> [YOUR GOAL] Go line by line through the data below and count those that hold "ipynb". Return only the number.

> [MATERIAL PROVIDED]
=== Begin Enclosure ===

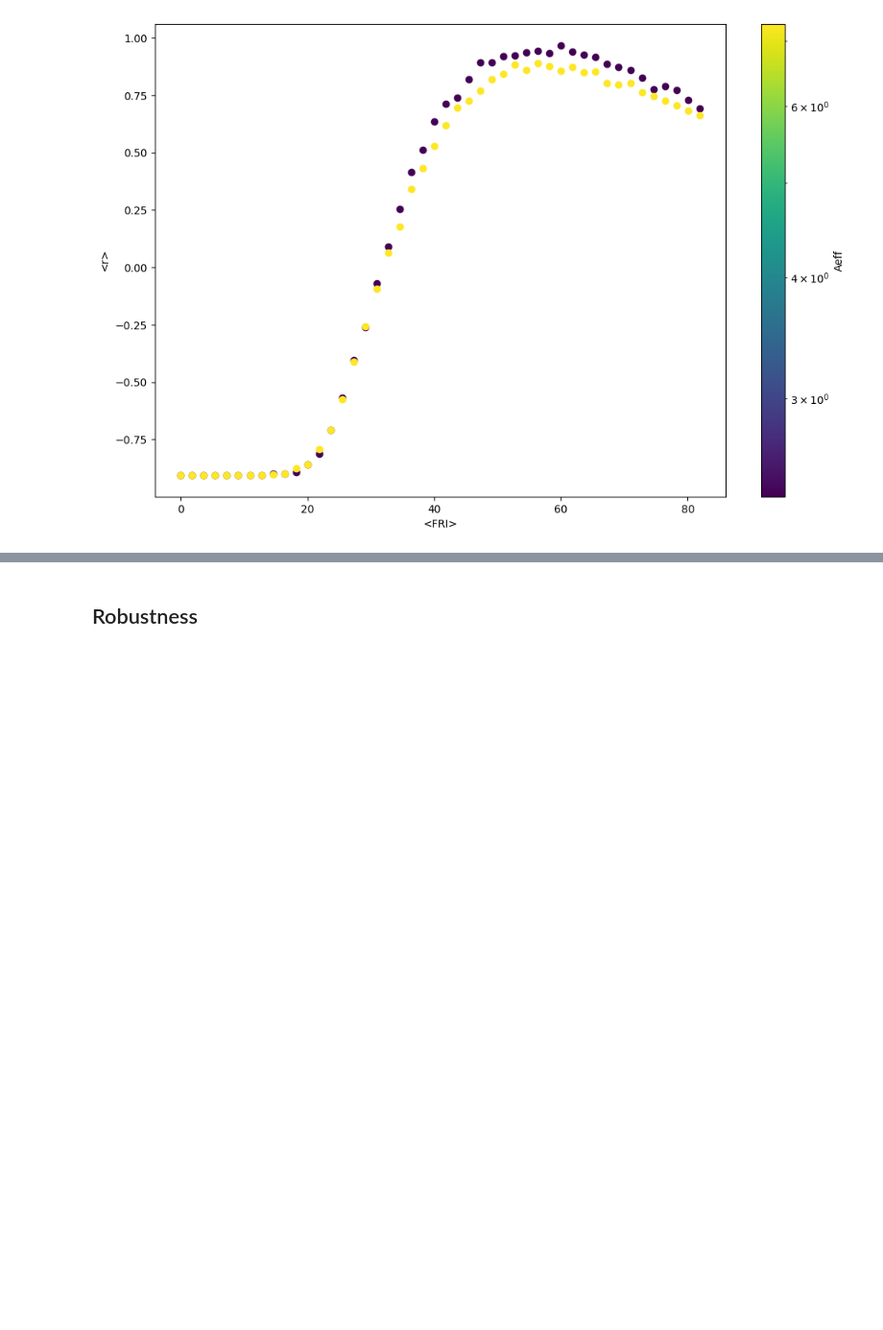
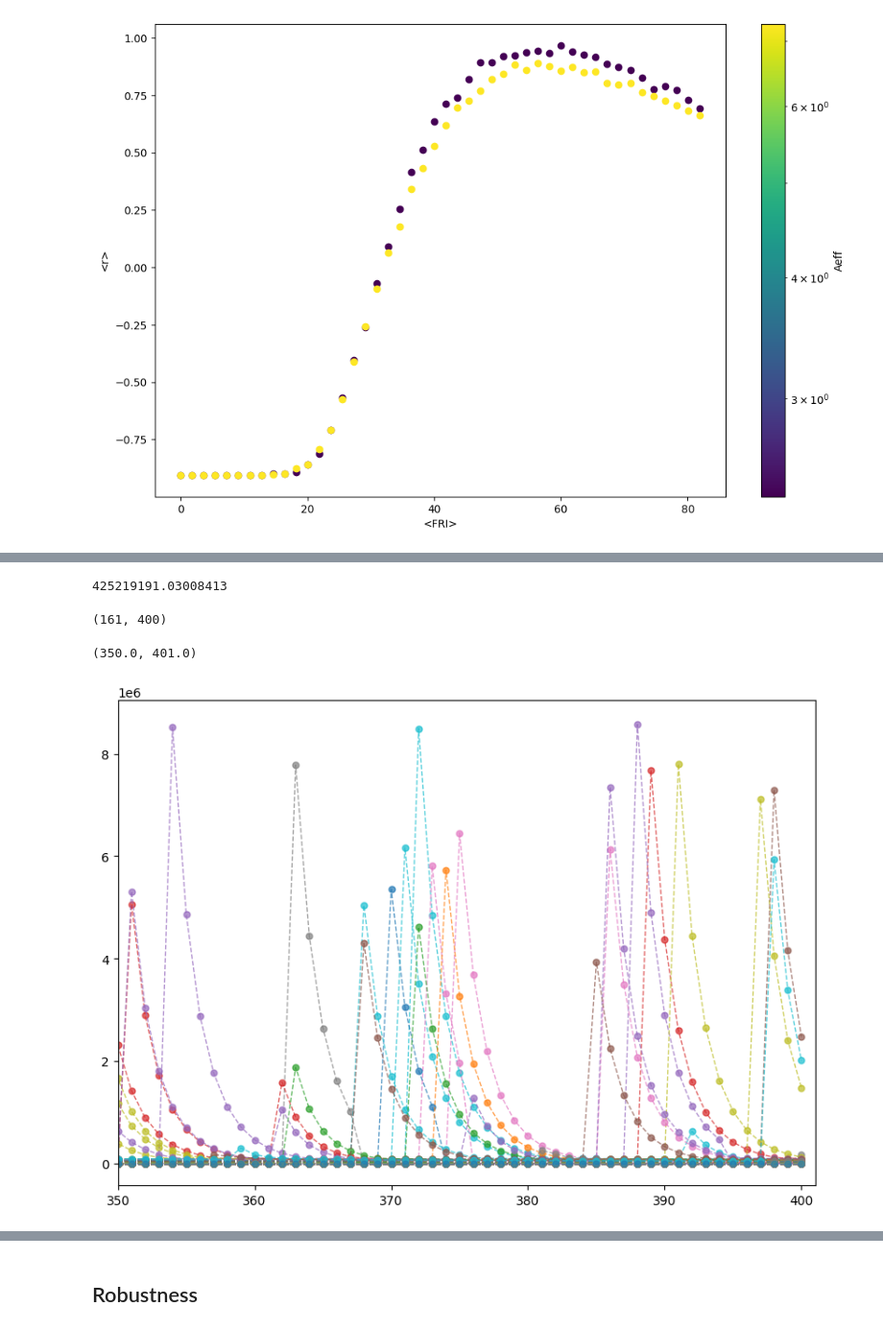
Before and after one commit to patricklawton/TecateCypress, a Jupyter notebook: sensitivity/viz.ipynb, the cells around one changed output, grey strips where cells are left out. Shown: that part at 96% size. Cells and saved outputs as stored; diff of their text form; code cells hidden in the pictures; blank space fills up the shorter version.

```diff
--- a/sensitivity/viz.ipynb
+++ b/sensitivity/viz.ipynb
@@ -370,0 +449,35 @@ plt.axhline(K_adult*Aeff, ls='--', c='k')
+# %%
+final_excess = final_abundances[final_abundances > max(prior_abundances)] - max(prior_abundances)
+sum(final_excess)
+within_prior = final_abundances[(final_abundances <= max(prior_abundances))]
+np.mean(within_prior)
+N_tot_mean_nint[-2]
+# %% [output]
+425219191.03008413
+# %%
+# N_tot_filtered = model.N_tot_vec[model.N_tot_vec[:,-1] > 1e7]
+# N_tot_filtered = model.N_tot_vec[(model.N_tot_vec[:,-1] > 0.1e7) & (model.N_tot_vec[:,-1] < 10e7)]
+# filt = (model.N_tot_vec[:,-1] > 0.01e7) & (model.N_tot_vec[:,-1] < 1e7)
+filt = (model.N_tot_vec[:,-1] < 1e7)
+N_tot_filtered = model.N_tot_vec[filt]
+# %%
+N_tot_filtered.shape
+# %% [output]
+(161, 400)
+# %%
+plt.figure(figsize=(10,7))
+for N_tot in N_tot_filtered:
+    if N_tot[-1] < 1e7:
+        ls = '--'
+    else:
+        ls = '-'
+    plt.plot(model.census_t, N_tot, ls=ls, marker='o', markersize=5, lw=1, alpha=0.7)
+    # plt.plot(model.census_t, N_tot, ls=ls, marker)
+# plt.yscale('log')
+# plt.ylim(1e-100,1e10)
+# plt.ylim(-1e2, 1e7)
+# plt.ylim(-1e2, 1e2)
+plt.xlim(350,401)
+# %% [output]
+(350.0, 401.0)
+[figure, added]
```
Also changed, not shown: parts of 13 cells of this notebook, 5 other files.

=== End Enclosure ===

> [TASK OUTPUT] 3